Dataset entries
********************

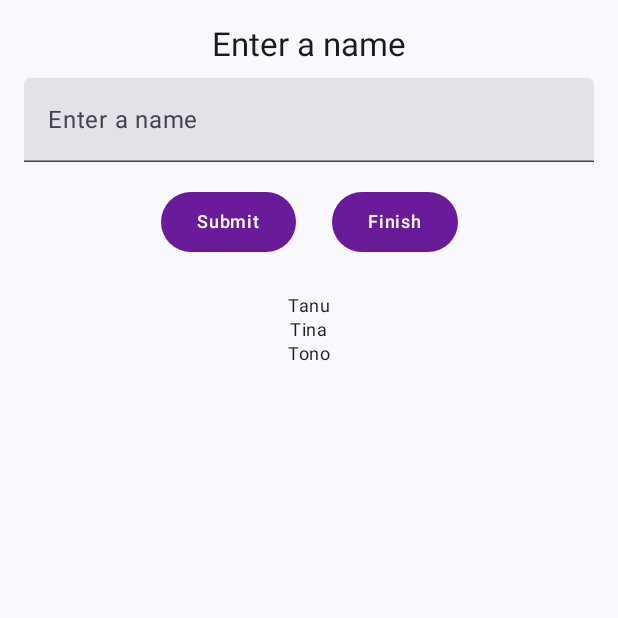
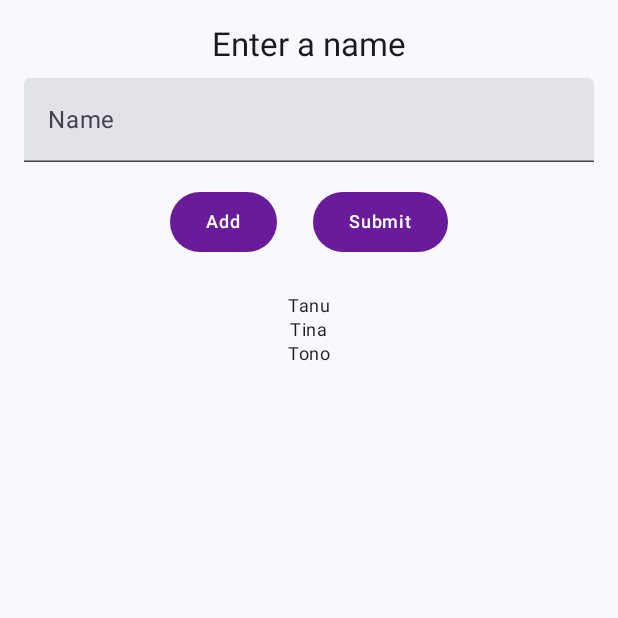
Before and after one commit to graciellanath/LAB_WEEK_09, an Android app built with Jetpack Compose: the screen it shows after launch (MainActivity), after a tap on "Submit", on a phone screen of 412 x 824 dp, the top half of it. Run offline under Robolectric (Android 15) with nearby library versions, the phone set to English and light mode, and no system bars; 2 statements that could not run were skipped.

Commit message:
Commit No. 5 – Assignment

```diff
--- a/app/src/main/java/com/example/lab_week_09/App.kt
+++ b/app/src/main/java/com/example/lab_week_09/App.kt
@@ -4,13 +4,23 @@ import androidx.compose.runtime.Composable
 import androidx.navigation.NavHostController
 import androidx.navigation.compose.NavHost
 import androidx.navigation.compose.composable
+import com.squareup.moshi.Moshi
+import com.squareup.moshi.kotlin.reflect.KotlinJsonAdapterFactory
 
 @Composable
 fun App(navController: NavHostController) {
     NavHost(navController = navController, startDestination = "home") {
         composable("home") {
             Home { listData ->
-                val encoded = java.net.URLEncoder.encode(listData, "utf-8")
+                // Convert list ke JSON pakai Moshi
+                val moshi = Moshi.Builder()
+                    .add(KotlinJsonAdapterFactory())
+                    .build()
+                val adapter = moshi.adapter(List::class.java)
+                val json = adapter.toJson(listData)
+
+                // Encode biar bisa dikirim lewat navController
+                val encoded = java.net.URLEncoder.encode(json, "utf-8")
                 navController.navigate("resultContent/$encoded")
             }
         }
--- a/app/src/main/java/com/example/lab_week_09/MainActivity.kt
+++ b/app/src/main/java/com/example/lab_week_09/MainActivity.kt
@@ -12,7 +12,6 @@ import androidx.compose.runtime.*
 import androidx.compose.runtime.snapshots.SnapshotStateList
 import androidx.compose.ui.Alignment
 import androidx.compose.ui.Modifier
-import androidx.compose.ui.res.stringResource
 import androidx.compose.ui.text.input.KeyboardType
 import androidx.compose.ui.tooling.preview.Preview
 import androidx.compose.ui.unit.dp
@@ -21,6 +20,9 @@ import com.example.lab_week_09.ui.theme.LAB_WEEK_09Theme
 import com.example.lab_week_09.ui.theme.OnBackgroundItemText
 import com.example.lab_week_09.ui.theme.OnBackgroundTitleText
 import com.example.lab_week_09.ui.theme.PrimaryTextButton
+import com.squareup.moshi.Moshi
+import com.squareup.moshi.kotlin.reflect.KotlinJsonAdapterFactory
+import com.squareup.moshi.Types
 
 data class Student(val name: String)
 
@@ -46,7 +48,7 @@ class MainActivity : ComponentActivity() {
 }
 
 @Composable
-fun Home(navigateFromHomeToResult: (String) -> Unit) {
+fun Home(navigateFromHomeToResult: (List<Student>) -> Unit) {
     val listData = remember {
         mutableStateListOf(
             Student("Tanu"),
@@ -62,13 +64,14 @@ fun Home(navigateFromHomeToResult: (String) -> Unit) {
         inputField = inputField,
         onInputValueChange = { inputField = it },
         onButtonClick = {
+            // Tidak bisa submit string kosong
             if (inputField.isNotBlank()) {
                 listData.add(Student(inputField))
                 inputField = ""
             }
         },
         navigateFromHomeToResult = {
-            navigateFromHomeToResult(listData.toList().toString())
+            navigateFromHomeToResult(listData.toList())
         }
     )
 }
@@ -88,21 +91,21 @@ fun HomeContent(
         horizontalAlignment = Alignment.CenterHorizontally
     ) {
         item {
-            OnBackgroundTitleText(text = stringResource(id = R.string.enter_item))
+            OnBackgroundTitleText(text = "Enter a name")
             Spacer(modifier = Modifier.height(8.dp))
             TextField(
                 value = inputField,
                 onValueChange = onInputValueChange,
                 keyboardOptions = KeyboardOptions(keyboardType = KeyboardType.Text),
                 modifier = Modifier.fillMaxWidth(),
-                label = { Text("Enter a name") }
+                label = { Text("Name") }
             )
             Spacer(modifier = Modifier.height(8.dp))
             Row(horizontalArrangement = Arrangement.spacedBy(8.dp)) {
-                PrimaryTextButton(text = stringResource(id = R.string.button_click)) {
+                PrimaryTextButton(text = "Add") {
                     onButtonClick()
                 }
-                PrimaryTextButton(text = stringResource(id = R.string.button_navigate)) {
+                PrimaryTextButton(text = "Submit") {
                     navigateFromHomeToResult()
                 }
             }
@@ -115,7 +118,19 @@ fun HomeContent(
 }
 
 @Composable
-fun ResultContent(listData: String) {
+fun ResultContent(jsonData: String) {
+    val moshi = remember {
+        Moshi.Builder()
+            .add(KotlinJsonAdapterFactory())
+            .build()
+    }
+    val type = Types.newParameterizedType(List::class.java, Student::class.java)
+    val adapter = moshi.adapter<List<Student>>(type)
+
+    val studentList = remember(jsonData) {
+        adapter.fromJson(jsonData) ?: emptyList()
+    }
+
     LazyColumn(
         modifier = Modifier
             .fillMaxSize()
@@ -123,7 +138,11 @@ fun ResultContent(listData: String) {
         horizontalAlignment = Alignment.CenterHorizontally
     ) {
         item {
-            Text(text = listData)
+            Text("List of Students:")
+            Spacer(modifier = Modifier.height(8.dp))
+        }
+        items(studentList) { student ->
+            OnBackgroundItemText(text = "Student → Name = ${student.name}")
         }
     }
 }
```
Also changed, not shown: app/build.gradle.kts (+4 -4 lines).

********************

#### What to work on
Nothing in the records should be changed in the copy, but the pictures must be left out.

#### Result below
Before and after one commit to graciellanath/LAB_WEEK_09, an Android app built with Jetpack Compose: the screen it shows after launch (MainActivity), after a tap on "Submit", on a phone screen of 412 x 824 dp, the top half of it. Run offline under Robolectric (Android 15) with nearby library versions, the phone set to English and light mode, and no system bars; 2 statements that could not run were skipped.

Commit message:
Commit No. 5 – Assignment

```diff
--- a/app/src/main/java/com/example/lab_week_09/App.kt
+++ b/app/src/main/java/com/example/lab_week_09/App.kt
@@ -4,13 +4,23 @@ import androidx.compose.runtime.Composable
 import androidx.navigation.NavHostController
 import androidx.navigation.compose.NavHost
 import androidx.navigation.compose.composable
+import com.squareup.moshi.Moshi
+import com.squareup.moshi.kotlin.reflect.KotlinJsonAdapterFactory
 
 @Composable
 fun App(navController: NavHostController) {
     NavHost(navController = navController, startDestination = "home") {
         composable("home") {
             Home { listData ->
-                val encoded = java.net.URLEncoder.encode(listData, "utf-8")
+                // Convert list ke JSON pakai Moshi
+                val moshi = Moshi.Builder()
+                    .add(KotlinJsonAdapterFactory())
+                    .build()
+                val adapter = moshi.adapter(List::class.java)
+                val json = adapter.toJson(listData)
+
+                // Encode biar bisa dikirim lewat navController
+                val encoded = java.net.URLEncoder.encode(json, "utf-8")
                 navController.navigate("resultContent/$encoded")
             }
         }
--- a/app/src/main/java/com/example/lab_week_09/MainActivity.kt
+++ b/app/src/main/java/com/example/lab_week_09/MainActivity.kt
@@ -12,7 +12,6 @@ import androidx.compose.runtime.*
 import androidx.compose.runtime.snapshots.SnapshotStateList
 import androidx.compose.ui.Alignment
 import androidx.compose.ui.Modifier
-import androidx.compose.ui.res.stringResource
 import androidx.compose.ui.text.input.KeyboardType
 import androidx.compose.ui.tooling.preview.Preview
 import androidx.compose.ui.unit.dp
@@ -21,6 +20,9 @@ import com.example.lab_week_09.ui.theme.LAB_WEEK_09Theme
 import com.example.lab_week_09.ui.theme.OnBackgroundItemText
 import com.example.lab_week_09.ui.theme.OnBackgroundTitleText
 import com.example.lab_week_09.ui.theme.PrimaryTextButton
+import com.squareup.moshi.Moshi
+import com.squareup.moshi.kotlin.reflect.KotlinJsonAdapterFactory
+import com.squareup.moshi.Types
 
 data class Student(val name: String)
 
@@ -46,7 +48,7 @@ class MainActivity : ComponentActivity() {
 }
 
 @Composable
-fun Home(navigateFromHomeToResult: (String) -> Unit) {
+fun Home(navigateFromHomeToResult: (List<Student>) -> Unit) {
     val listData = remember {
         mutableStateListOf(
             Student("Tanu"),
@@ -62,13 +64,14 @@ fun Home(navigateFromHomeToResult: (String) -> Unit) {
         inputField = inputField,
         onInputValueChange = { inputField = it },
         onButtonClick = {
+            // Tidak bisa submit string kosong
             if (inputField.isNotBlank()) {
                 listData.add(Student(inputField))
                 inputField = ""
             }
         },
         navigateFromHomeToResult = {
-            navigateFromHomeToResult(listData.toList().toString())
+            navigateFromHomeToResult(listData.toList())
         }
     )
 }
@@ -88,21 +91,21 @@ fun HomeContent(
         horizontalAlignment = Alignment.CenterHorizontally
     ) {
         item {
-            OnBackgroundTitleText(text = stringResource(id = R.string.enter_item))
+            OnBackgroundTitleText(text = "Enter a name")
             Spacer(modifier = Modifier.height(8.dp))
             TextField(
                 value = inputField,
                 onValueChange = onInputValueChange,
                 keyboardOptions = KeyboardOptions(keyboardType = KeyboardType.Text),
                 modifier = Modifier.fillMaxWidth(),
-                label = { Text("Enter a name") }
+                label = { Text("Name") }
             )
             Spacer(modifier = Modifier.height(8.dp))
             Row(horizontalArrangement = Arrangement.spacedBy(8.dp)) {
-                PrimaryTextButton(text = stringResource(id = R.string.button_click)) {
+                PrimaryTextButton(text = "Add") {
                     onButtonClick()
                 }
-                PrimaryTextButton(text = stringResource(id = R.string.button_navigate)) {
+                PrimaryTextButton(text = "Submit") {
                     navigateFromHomeToResult()
                 }
             }
@@ -115,7 +118,19 @@ fun HomeContent(
 }
 
 @Composable
-fun ResultContent(listData: String) {
+fun ResultContent(jsonData: String) {
+    val moshi = remember {
+        Moshi.Builder()
+            .add(KotlinJsonAdapterFactory())
+            .build()
+    }
+    val type = Types.newParameterizedType(List::class.java, Student::class.java)
+    val adapter = moshi.adapter<List<Student>>(type)
+
+    val studentList = remember(jsonData) {
+        adapter.fromJson(jsonData) ?: emptyList()
+    }
+
     LazyColumn(
         modifier = Modifier
             .fillMaxSize()
@@ -123,7 +138,11 @@ fun ResultContent(listData: String) {
         horizontalAlignment = Alignment.CenterHorizontally
     ) {
         item {
-            Text(text = listData)
+            Text("List of Students:")
+            Spacer(modifier = Modifier.height(8.dp))
+        }
+        items(studentList) { student ->
+            OnBackgroundItemText(text = "Student → Name = ${student.name}")
         }
     }
 }
```
Also changed, not shown: app/build.gradle.kts (+4 -4 lines).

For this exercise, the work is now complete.